• THE PROBLEM:
Give the number of lines in these entries that contain "than", and nothing more.

RECORDS TO PROCESS: Begin

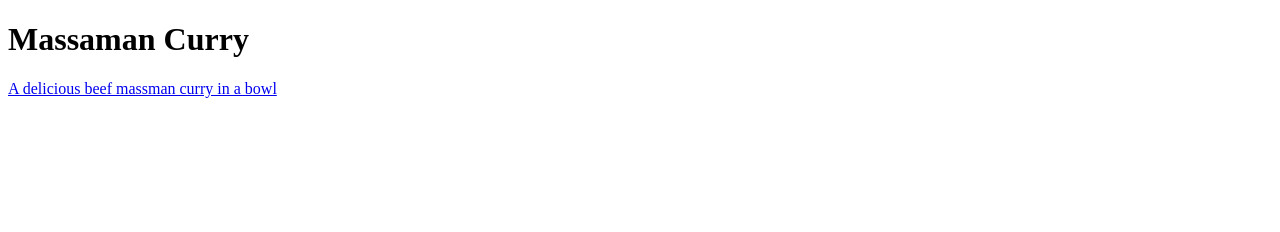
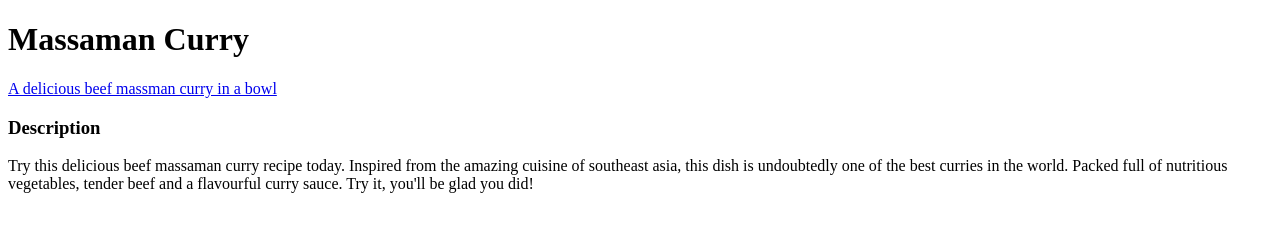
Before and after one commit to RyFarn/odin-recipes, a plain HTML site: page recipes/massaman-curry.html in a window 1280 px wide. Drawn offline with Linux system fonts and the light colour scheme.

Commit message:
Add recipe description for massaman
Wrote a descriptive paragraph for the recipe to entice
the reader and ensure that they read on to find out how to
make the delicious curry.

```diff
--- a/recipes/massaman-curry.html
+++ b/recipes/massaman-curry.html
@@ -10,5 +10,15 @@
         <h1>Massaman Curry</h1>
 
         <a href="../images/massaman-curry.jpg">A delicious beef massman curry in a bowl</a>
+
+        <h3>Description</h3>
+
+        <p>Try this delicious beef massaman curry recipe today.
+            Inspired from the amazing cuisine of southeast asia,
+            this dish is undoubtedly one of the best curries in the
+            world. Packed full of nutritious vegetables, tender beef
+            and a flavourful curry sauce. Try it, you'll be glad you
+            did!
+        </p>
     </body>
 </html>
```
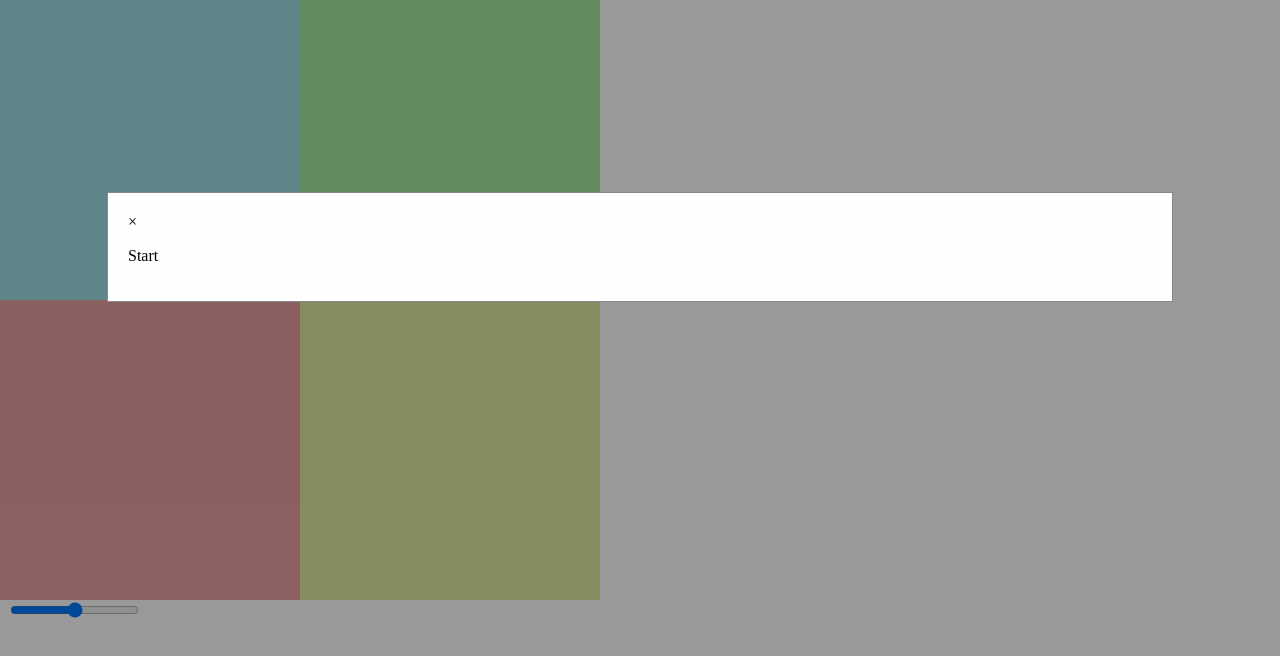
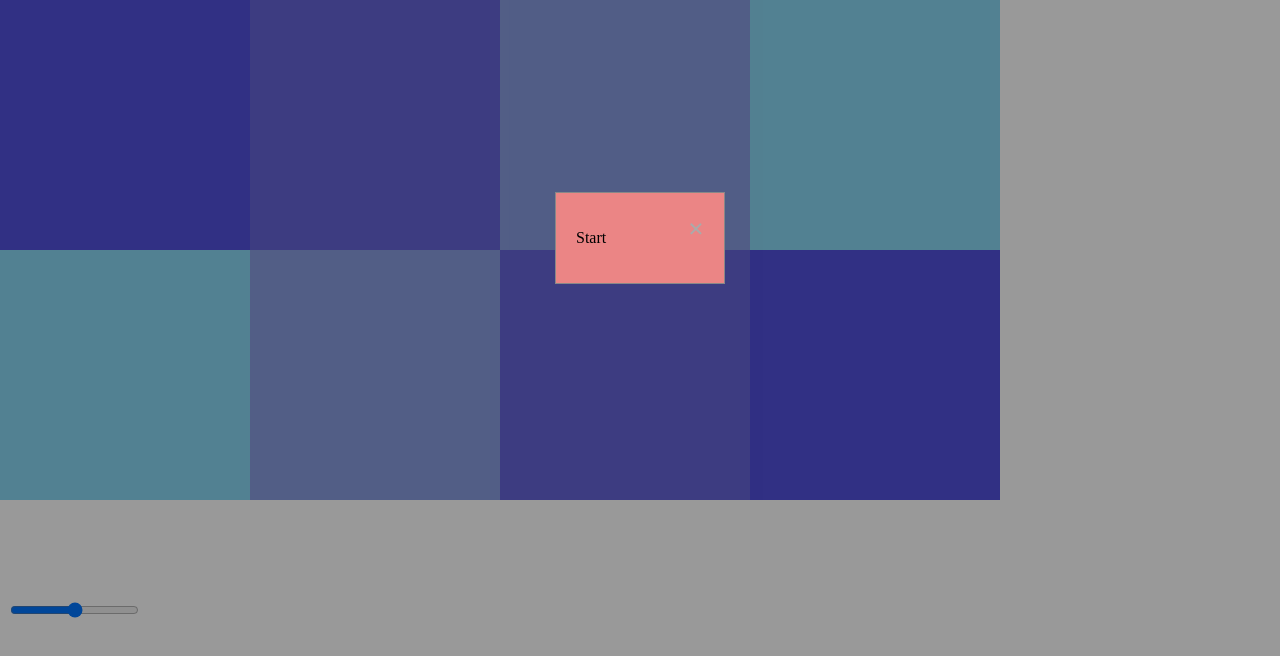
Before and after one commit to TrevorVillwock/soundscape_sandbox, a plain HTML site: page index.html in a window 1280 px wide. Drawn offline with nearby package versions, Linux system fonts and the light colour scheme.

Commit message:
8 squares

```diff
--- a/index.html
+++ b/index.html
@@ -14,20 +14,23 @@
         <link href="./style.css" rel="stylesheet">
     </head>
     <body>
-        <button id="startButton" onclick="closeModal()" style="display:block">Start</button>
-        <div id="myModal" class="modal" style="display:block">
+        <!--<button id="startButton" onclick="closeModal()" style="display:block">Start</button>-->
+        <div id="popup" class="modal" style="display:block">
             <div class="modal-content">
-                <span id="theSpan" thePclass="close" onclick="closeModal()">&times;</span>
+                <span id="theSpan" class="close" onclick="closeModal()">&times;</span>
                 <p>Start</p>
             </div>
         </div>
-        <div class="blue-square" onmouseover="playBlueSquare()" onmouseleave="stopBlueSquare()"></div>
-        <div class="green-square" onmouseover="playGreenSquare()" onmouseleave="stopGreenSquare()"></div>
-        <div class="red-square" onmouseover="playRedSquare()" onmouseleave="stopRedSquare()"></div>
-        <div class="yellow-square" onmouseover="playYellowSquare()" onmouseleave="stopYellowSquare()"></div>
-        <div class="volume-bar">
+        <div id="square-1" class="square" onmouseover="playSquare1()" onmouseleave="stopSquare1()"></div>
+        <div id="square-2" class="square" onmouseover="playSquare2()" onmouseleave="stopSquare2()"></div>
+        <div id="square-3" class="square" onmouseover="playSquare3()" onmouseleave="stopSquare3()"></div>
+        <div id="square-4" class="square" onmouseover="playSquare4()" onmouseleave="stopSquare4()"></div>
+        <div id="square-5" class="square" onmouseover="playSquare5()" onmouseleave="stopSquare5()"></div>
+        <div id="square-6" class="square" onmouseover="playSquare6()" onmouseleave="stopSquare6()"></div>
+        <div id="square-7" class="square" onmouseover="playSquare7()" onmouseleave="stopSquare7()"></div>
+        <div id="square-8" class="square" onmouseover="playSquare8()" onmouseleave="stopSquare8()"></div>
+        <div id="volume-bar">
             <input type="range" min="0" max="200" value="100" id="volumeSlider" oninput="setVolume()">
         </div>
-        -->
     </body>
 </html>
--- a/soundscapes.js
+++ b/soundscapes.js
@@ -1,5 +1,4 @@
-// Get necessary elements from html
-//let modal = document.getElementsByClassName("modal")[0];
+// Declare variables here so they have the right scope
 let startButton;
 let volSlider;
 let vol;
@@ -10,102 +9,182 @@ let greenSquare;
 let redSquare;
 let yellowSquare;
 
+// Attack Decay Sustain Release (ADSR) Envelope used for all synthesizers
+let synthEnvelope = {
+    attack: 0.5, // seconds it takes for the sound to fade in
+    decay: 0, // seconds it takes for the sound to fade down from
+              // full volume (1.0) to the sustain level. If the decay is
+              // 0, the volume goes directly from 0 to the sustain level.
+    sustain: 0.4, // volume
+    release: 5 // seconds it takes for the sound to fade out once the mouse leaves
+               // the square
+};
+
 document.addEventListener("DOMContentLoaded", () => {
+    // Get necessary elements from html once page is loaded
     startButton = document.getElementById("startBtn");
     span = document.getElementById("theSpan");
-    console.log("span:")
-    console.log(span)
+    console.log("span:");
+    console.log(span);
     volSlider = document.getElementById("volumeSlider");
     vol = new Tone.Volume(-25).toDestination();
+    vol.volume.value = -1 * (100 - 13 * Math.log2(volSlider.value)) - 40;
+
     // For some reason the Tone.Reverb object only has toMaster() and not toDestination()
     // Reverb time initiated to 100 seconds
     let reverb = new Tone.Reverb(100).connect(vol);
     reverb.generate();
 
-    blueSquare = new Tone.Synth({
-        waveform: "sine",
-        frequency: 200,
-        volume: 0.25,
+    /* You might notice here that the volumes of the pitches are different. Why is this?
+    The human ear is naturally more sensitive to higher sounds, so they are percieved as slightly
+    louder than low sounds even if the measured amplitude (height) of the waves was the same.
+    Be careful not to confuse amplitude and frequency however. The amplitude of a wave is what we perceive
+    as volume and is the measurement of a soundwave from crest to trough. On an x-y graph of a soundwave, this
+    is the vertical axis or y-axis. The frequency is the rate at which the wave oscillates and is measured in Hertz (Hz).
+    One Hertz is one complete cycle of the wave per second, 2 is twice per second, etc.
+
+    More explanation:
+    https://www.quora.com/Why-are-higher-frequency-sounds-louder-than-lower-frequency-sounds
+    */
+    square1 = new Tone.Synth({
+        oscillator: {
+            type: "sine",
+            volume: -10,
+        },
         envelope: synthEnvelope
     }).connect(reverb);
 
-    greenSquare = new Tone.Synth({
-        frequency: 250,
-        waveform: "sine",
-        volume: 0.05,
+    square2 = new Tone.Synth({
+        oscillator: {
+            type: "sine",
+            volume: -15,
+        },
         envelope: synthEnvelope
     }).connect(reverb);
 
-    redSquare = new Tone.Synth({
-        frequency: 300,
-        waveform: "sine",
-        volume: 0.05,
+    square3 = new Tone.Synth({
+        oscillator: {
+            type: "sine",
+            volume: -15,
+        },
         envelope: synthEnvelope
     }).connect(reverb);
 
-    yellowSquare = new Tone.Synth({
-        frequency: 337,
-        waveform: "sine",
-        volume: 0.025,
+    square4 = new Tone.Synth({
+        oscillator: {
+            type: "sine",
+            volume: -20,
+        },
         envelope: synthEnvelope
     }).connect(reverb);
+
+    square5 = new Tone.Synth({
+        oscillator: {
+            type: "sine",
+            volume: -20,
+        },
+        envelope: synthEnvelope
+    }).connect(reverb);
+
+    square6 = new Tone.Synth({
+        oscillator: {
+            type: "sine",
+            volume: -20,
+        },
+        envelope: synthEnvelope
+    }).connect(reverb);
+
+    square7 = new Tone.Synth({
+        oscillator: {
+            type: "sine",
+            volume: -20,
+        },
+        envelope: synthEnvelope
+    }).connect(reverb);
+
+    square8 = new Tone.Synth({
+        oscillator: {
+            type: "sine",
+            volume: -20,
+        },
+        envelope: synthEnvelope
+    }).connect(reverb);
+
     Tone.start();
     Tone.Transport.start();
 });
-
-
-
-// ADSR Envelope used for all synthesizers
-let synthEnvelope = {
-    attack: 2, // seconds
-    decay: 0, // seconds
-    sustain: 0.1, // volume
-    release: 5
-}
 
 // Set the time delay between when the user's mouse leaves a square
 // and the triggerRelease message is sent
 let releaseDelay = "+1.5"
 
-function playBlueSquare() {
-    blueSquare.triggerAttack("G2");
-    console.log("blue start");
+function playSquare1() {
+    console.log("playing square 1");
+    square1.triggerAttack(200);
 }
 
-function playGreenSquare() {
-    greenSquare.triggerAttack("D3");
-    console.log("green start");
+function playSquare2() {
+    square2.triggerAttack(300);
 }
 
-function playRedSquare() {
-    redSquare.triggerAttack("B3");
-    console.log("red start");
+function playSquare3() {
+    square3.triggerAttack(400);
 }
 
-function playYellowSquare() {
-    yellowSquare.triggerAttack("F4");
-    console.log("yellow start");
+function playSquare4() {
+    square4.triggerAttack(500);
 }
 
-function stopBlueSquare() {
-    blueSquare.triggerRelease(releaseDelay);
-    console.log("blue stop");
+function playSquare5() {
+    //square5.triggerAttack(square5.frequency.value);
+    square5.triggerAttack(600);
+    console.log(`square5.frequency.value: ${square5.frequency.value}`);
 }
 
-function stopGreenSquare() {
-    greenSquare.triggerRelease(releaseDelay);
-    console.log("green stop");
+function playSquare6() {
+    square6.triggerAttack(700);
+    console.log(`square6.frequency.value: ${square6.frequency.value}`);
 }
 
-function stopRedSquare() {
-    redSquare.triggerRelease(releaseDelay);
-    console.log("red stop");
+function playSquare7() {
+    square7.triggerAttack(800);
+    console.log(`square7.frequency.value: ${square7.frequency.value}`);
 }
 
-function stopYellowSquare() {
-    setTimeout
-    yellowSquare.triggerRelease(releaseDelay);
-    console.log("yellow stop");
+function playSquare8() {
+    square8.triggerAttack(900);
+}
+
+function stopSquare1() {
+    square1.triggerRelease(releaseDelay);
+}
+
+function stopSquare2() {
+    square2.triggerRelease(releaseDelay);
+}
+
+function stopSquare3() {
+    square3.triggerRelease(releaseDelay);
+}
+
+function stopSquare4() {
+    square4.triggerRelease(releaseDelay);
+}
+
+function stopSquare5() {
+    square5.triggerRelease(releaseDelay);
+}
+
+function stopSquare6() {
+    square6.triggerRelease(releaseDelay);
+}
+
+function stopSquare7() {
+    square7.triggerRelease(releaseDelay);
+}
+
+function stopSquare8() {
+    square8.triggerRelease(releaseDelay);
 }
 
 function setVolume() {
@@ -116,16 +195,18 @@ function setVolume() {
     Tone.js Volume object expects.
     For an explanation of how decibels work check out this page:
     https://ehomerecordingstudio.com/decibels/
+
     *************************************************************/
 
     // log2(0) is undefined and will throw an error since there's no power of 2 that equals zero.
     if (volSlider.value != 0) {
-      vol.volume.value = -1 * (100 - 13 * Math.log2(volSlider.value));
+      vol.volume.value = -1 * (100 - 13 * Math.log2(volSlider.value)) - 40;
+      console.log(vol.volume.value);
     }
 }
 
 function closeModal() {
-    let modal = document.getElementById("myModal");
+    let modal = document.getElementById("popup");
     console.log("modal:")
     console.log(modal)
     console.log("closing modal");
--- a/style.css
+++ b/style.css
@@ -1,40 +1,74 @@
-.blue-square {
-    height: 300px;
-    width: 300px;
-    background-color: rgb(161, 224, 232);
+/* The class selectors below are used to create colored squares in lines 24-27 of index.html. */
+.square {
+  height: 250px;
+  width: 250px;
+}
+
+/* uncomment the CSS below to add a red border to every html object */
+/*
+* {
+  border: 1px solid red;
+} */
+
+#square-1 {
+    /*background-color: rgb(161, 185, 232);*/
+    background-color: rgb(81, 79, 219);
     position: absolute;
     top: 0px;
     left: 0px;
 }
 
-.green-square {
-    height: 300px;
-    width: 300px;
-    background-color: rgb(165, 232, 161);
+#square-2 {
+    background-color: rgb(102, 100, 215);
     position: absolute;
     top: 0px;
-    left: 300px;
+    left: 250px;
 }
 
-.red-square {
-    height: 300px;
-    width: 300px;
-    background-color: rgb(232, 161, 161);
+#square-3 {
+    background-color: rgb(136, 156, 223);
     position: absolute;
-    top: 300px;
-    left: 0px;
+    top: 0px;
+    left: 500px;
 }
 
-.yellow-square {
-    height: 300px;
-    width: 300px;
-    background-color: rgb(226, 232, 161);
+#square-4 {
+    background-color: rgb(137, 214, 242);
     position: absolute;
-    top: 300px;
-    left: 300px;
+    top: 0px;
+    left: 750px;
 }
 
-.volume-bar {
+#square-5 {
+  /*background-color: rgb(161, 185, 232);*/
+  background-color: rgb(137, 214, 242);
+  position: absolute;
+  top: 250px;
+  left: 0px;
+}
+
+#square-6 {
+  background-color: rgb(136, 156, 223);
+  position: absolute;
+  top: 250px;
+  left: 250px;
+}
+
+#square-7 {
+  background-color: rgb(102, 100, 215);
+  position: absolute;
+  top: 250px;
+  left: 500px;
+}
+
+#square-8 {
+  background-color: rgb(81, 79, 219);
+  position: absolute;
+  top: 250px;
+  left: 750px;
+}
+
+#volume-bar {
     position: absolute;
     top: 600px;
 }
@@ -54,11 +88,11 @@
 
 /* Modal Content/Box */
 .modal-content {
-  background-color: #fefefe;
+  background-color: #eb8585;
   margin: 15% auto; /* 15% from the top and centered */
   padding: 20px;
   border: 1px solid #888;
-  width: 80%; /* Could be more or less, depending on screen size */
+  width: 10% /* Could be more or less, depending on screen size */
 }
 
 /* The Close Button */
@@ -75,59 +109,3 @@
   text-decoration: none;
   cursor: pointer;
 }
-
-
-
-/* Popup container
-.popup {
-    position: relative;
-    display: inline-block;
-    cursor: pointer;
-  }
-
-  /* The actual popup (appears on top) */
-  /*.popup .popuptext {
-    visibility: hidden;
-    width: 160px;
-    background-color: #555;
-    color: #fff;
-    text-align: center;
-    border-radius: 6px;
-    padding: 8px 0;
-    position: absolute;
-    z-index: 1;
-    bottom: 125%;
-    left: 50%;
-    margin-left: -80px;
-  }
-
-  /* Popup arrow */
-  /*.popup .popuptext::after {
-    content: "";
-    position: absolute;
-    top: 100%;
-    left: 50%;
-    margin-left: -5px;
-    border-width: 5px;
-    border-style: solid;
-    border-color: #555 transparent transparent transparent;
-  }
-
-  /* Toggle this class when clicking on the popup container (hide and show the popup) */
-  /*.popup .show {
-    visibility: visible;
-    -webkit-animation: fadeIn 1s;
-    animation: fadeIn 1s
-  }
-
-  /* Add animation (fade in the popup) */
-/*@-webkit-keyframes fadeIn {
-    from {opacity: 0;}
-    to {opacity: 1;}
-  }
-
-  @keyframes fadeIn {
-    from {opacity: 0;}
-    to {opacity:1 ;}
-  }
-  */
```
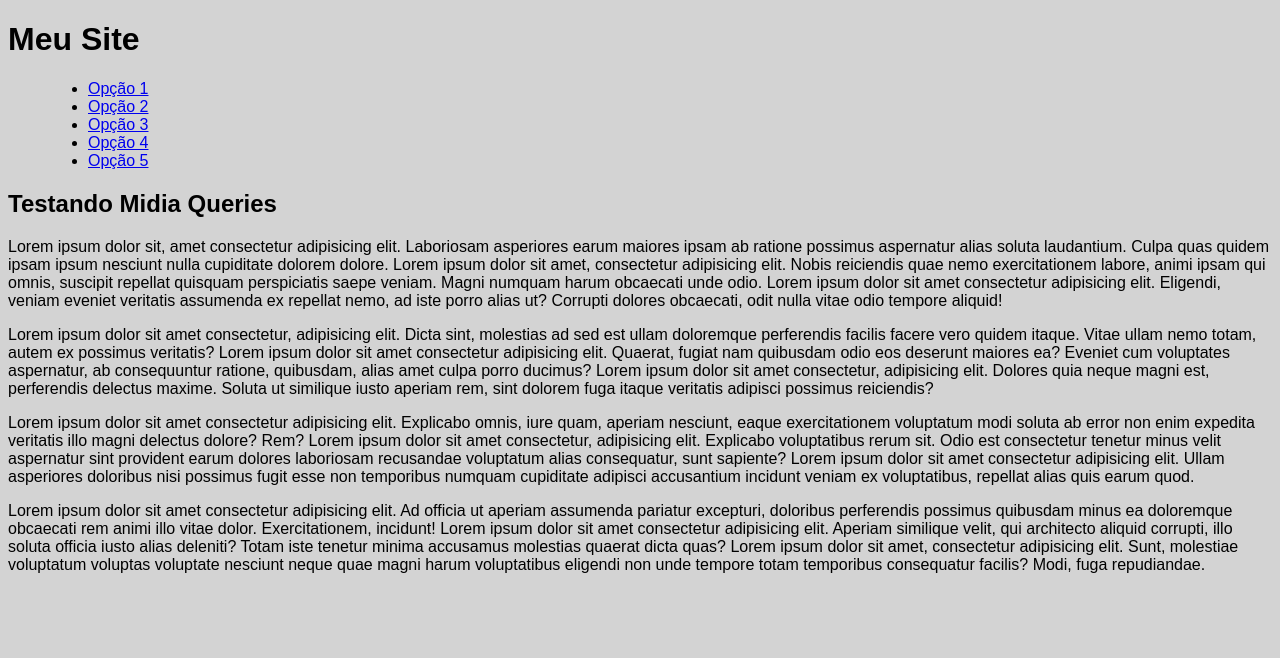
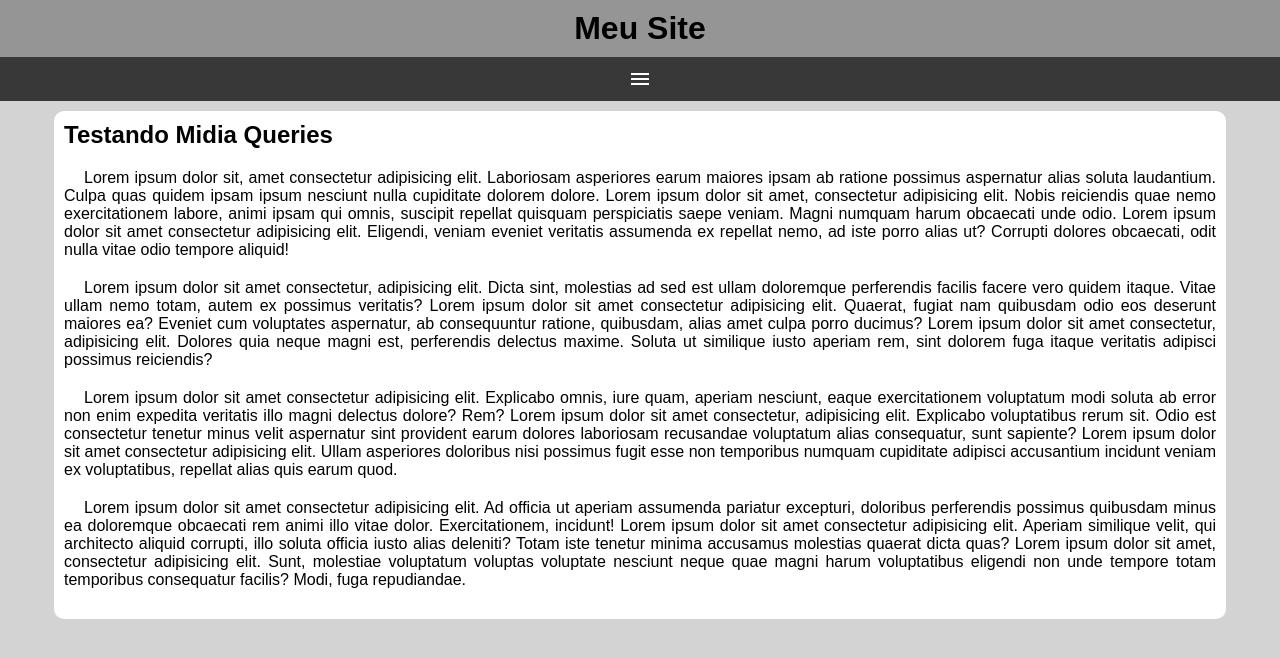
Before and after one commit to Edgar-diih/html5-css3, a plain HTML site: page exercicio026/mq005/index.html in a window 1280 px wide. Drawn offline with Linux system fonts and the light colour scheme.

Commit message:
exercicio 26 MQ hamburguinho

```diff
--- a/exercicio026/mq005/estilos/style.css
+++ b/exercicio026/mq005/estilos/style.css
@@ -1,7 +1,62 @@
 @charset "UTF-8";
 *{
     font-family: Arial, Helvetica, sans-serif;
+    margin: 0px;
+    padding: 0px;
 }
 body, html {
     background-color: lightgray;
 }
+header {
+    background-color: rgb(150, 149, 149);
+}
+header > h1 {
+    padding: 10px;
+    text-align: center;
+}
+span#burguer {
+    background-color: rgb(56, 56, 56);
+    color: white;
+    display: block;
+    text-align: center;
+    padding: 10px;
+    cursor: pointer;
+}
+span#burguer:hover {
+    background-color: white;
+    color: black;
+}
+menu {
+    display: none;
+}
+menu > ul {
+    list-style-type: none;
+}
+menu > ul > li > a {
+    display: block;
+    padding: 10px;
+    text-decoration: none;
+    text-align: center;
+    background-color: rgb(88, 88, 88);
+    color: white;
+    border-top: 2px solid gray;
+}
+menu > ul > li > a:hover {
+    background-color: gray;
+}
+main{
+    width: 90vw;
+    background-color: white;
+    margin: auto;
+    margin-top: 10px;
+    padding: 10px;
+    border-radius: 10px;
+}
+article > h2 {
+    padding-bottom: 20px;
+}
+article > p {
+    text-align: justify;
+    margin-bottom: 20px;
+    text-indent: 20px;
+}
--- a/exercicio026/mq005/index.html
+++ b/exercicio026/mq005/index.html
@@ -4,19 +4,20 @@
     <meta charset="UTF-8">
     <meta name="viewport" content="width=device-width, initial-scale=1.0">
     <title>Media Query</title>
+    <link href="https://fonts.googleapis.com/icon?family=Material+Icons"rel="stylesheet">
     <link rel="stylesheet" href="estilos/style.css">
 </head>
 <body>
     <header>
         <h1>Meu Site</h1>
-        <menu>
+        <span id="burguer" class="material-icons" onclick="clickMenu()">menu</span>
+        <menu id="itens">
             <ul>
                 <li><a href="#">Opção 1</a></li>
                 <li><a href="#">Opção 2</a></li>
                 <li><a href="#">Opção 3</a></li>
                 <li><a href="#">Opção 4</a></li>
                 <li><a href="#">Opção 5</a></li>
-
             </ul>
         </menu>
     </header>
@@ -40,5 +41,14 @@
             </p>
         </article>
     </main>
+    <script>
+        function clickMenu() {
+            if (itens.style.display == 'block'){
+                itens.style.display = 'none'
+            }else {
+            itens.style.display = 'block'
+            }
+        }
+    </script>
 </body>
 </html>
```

RECORDS TO PROCESS: End

• WRITTEN RESPONSE:
2